(Itemized modification records)

====

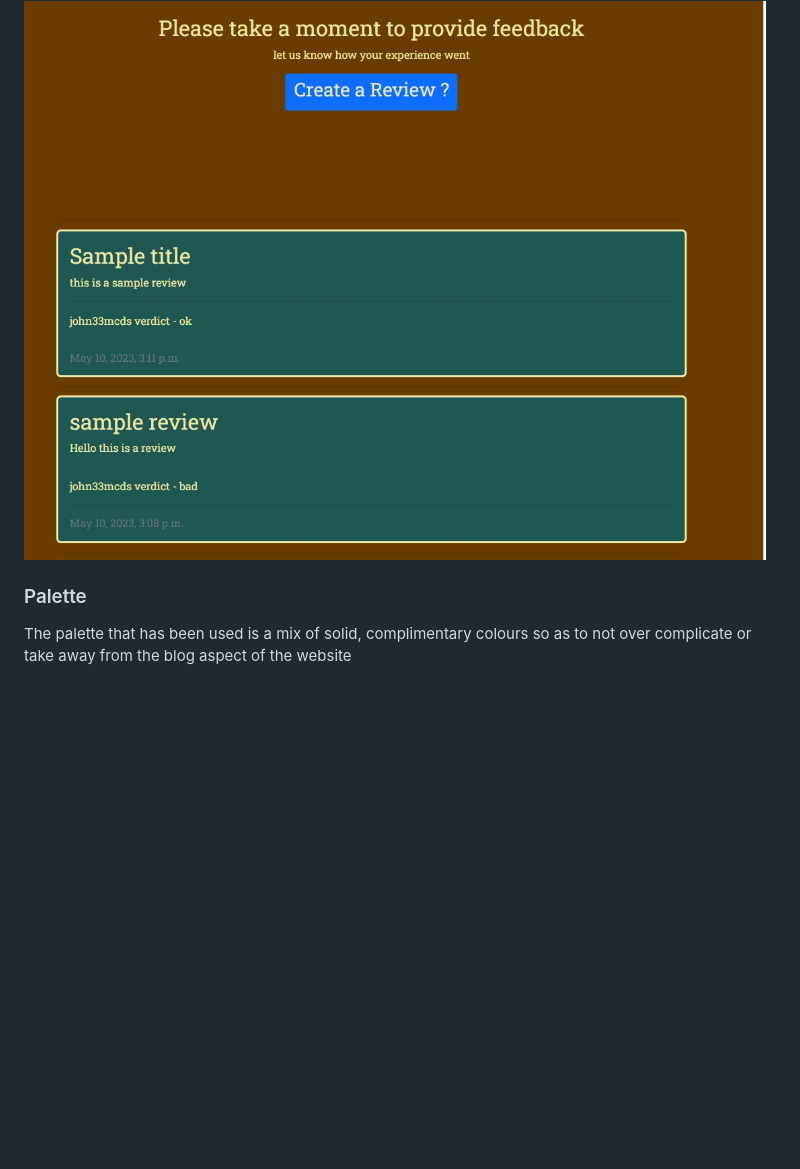
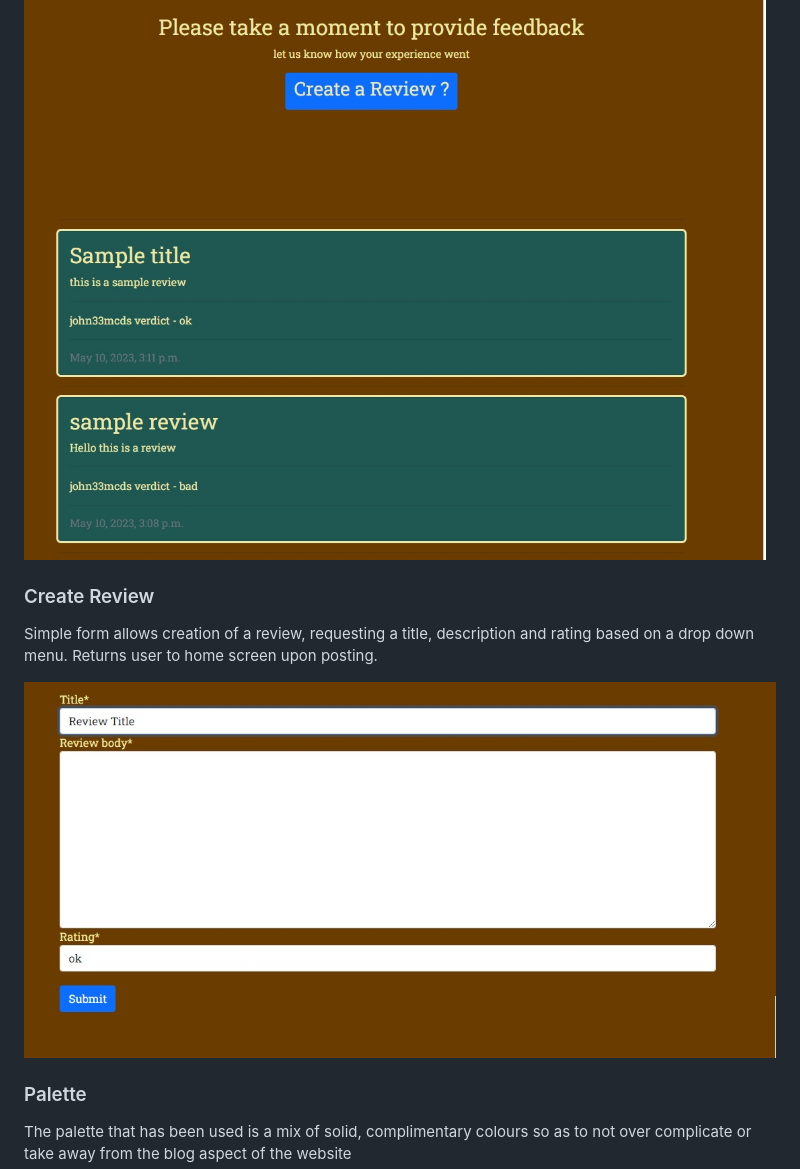
Before and after one commit to john33mcd/lightbulb, a Markdown page: README.md, the part around one of its changes. Rendered like a GitHub page; pictures changed too: media/readmeMedia/reviewFormPage.jpg (added); blank space fills up the shorter version.

```diff
--- a/README.md
+++ b/README.md
@@ -85,6 +91,12 @@ The user can also add a comment if they are logged in and see other users commen
 The review page uses the hero area to provide users the option of creating a review if they would like, they can also view other users reviews and opinion from this area.
 
 <img src = "media/readmeMedia/reviewPage.jpg">
+
+### Create Review
+
+Simple form allows creation of a review, requesting a title, description and rating based on a drop down menu. Returns user to home screen upon posting.
+
+<img src = "media/readmeMedia/reviewFormPage.jpg">
 
 ### Palette
 
```
Also changed, not shown: other parts of README.md (+6 -0 lines), media/readmeMedia/createPostPage.jpg (added), 3 other files.
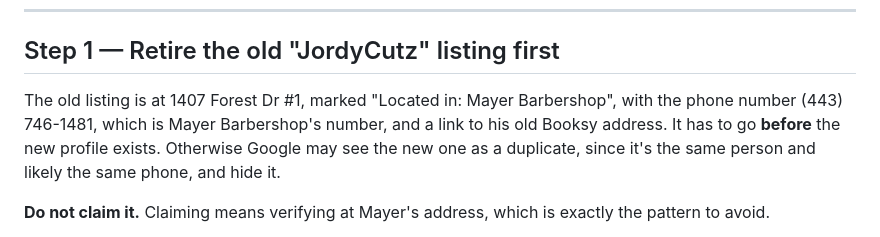
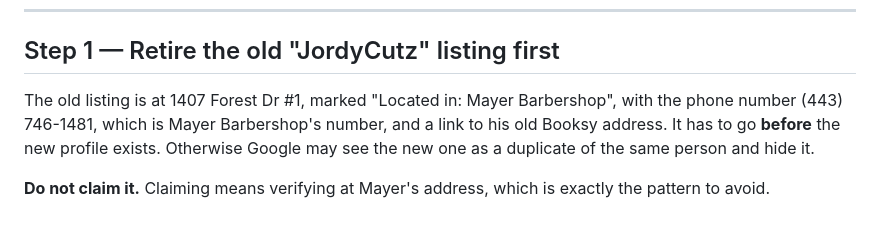
Before and after one commit to TheJohncarter-ai/jordycutz-site, a Markdown page: GBP-SETUP.md, the part around the change. Rendered like a GitHub page.

Commit message:
GBP guide: drop the stale 'likely the same phone' line
Co-Authored-By: Claude Opus 5 <noreply@anthropic.com>

```diff
--- a/GBP-SETUP.md
+++ b/GBP-SETUP.md
@@ -27,9 +27,9 @@ requirements. ([Google photo guidelines](https://support.google.com/business/ans
 ## Step 1 — Retire the old "JordyCutz" listing first
 
 The old listing is at 1407 Forest Dr #1, marked "Located in: Mayer Barbershop", with the phone
-number (443) 746-1481, which is Mayer Barbershop's number, and a link to his old Booksy address. It has to go **before** the new
-profile exists. Otherwise Google may see the new one as a duplicate, since it's the same person
-and likely the same phone, and hide it.
+number (443) 746-1481, which is Mayer Barbershop's number, and a link to his old Booksy
+address. It has to go **before** the new profile exists. Otherwise Google may see the new one
+as a duplicate of the same person and hide it.
 
 **Do not claim it.** Claiming means verifying at Mayer's address, which is exactly the pattern
 to avoid.
```
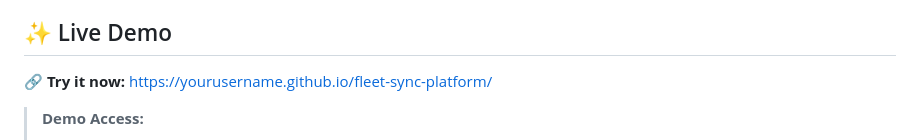
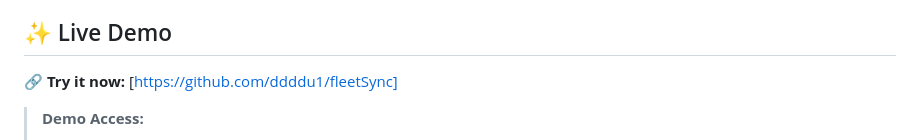
Before and after one commit to ddddu1/fleetSync, a Markdown page: README.md, the part around the change. GitHub-like rendering.

Commit message:
Change demo link to GitHub repository
Updated demo link and access credentials in README.

```diff
--- a/README.md
+++ b/README.md
@@ -34,8 +34,7 @@
 
 ## ✨ Live Demo
 
-🔗 **Try it now:** [https://yourusername.github.io/fleet-sync-platform/](https://yourusername.github.io/fleet-sync-platform/)
-
+🔗 **Try it now:** [https://github.com/ddddu1/fleetSync]
 > **Demo Access:**
 > - Username: `admin`
 > - Password: `demo123`
```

====

The response consists of the data above printed line for line, with no pictures.

**Expected output:**
Before and after one commit to john33mcd/lightbulb, a Markdown page: README.md, the part around one of its changes. Rendered like a GitHub page; pictures changed too: media/readmeMedia/reviewFormPage.jpg (added); blank space fills up the shorter version.

```diff
--- a/README.md
+++ b/README.md
@@ -85,6 +91,12 @@ The user can also add a comment if they are logged in and see other users commen
 The review page uses the hero area to provide users the option of creating a review if they would like, they can also view other users reviews and opinion from this area.
 
 <img src = "media/readmeMedia/reviewPage.jpg">
+
+### Create Review
+
+Simple form allows creation of a review, requesting a title, description and rating based on a drop down menu. Returns user to home screen upon posting.
+
+<img src = "media/readmeMedia/reviewFormPage.jpg">
 
 ### Palette
 
```
Also changed, not shown: other parts of README.md (+6 -0 lines), media/readmeMedia/createPostPage.jpg (added), 3 other files.
Before and after one commit to TheJohncarter-ai/jordycutz-site, a Markdown page: GBP-SETUP.md, the part around the change. Rendered like a GitHub page.

Commit message:
GBP guide: drop the stale 'likely the same phone' line
Co-Authored-By: Claude Opus 5 <noreply@anthropic.com>

```diff
--- a/GBP-SETUP.md
+++ b/GBP-SETUP.md
@@ -27,9 +27,9 @@ requirements. ([Google photo guidelines](https://support.google.com/business/ans
 ## Step 1 — Retire the old "JordyCutz" listing first
 
 The old listing is at 1407 Forest Dr #1, marked "Located in: Mayer Barbershop", with the phone
-number (443) 746-1481, which is Mayer Barbershop's number, and a link to his old Booksy address. It has to go **before** the new
-profile exists. Otherwise Google may see the new one as a duplicate, since it's the same person
-and likely the same phone, and hide it.
+number (443) 746-1481, which is Mayer Barbershop's number, and a link to his old Booksy
+address. It has to go **before** the new profile exists. Otherwise Google may see the new one
+as a duplicate of the same person and hide it.
 
 **Do not claim it.** Claiming means verifying at Mayer's address, which is exactly the pattern
 to avoid.
```
Before and after one commit to ddddu1/fleetSync, a Markdown page: README.md, the part around the change. GitHub-like rendering.

Commit message:
Change demo link to GitHub repository
Updated demo link and access credentials in README.

```diff
--- a/README.md
+++ b/README.md
@@ -34,8 +34,7 @@
 
 ## ✨ Live Demo
 
-🔗 **Try it now:** [https://yourusername.github.io/fleet-sync-platform/](https://yourusername.github.io/fleet-sync-platform/)
-
+🔗 **Try it now:** [https://github.com/ddddu1/fleetSync]
 > **Demo Access:**
 > - Username: `admin`
 > - Password: `demo123`
```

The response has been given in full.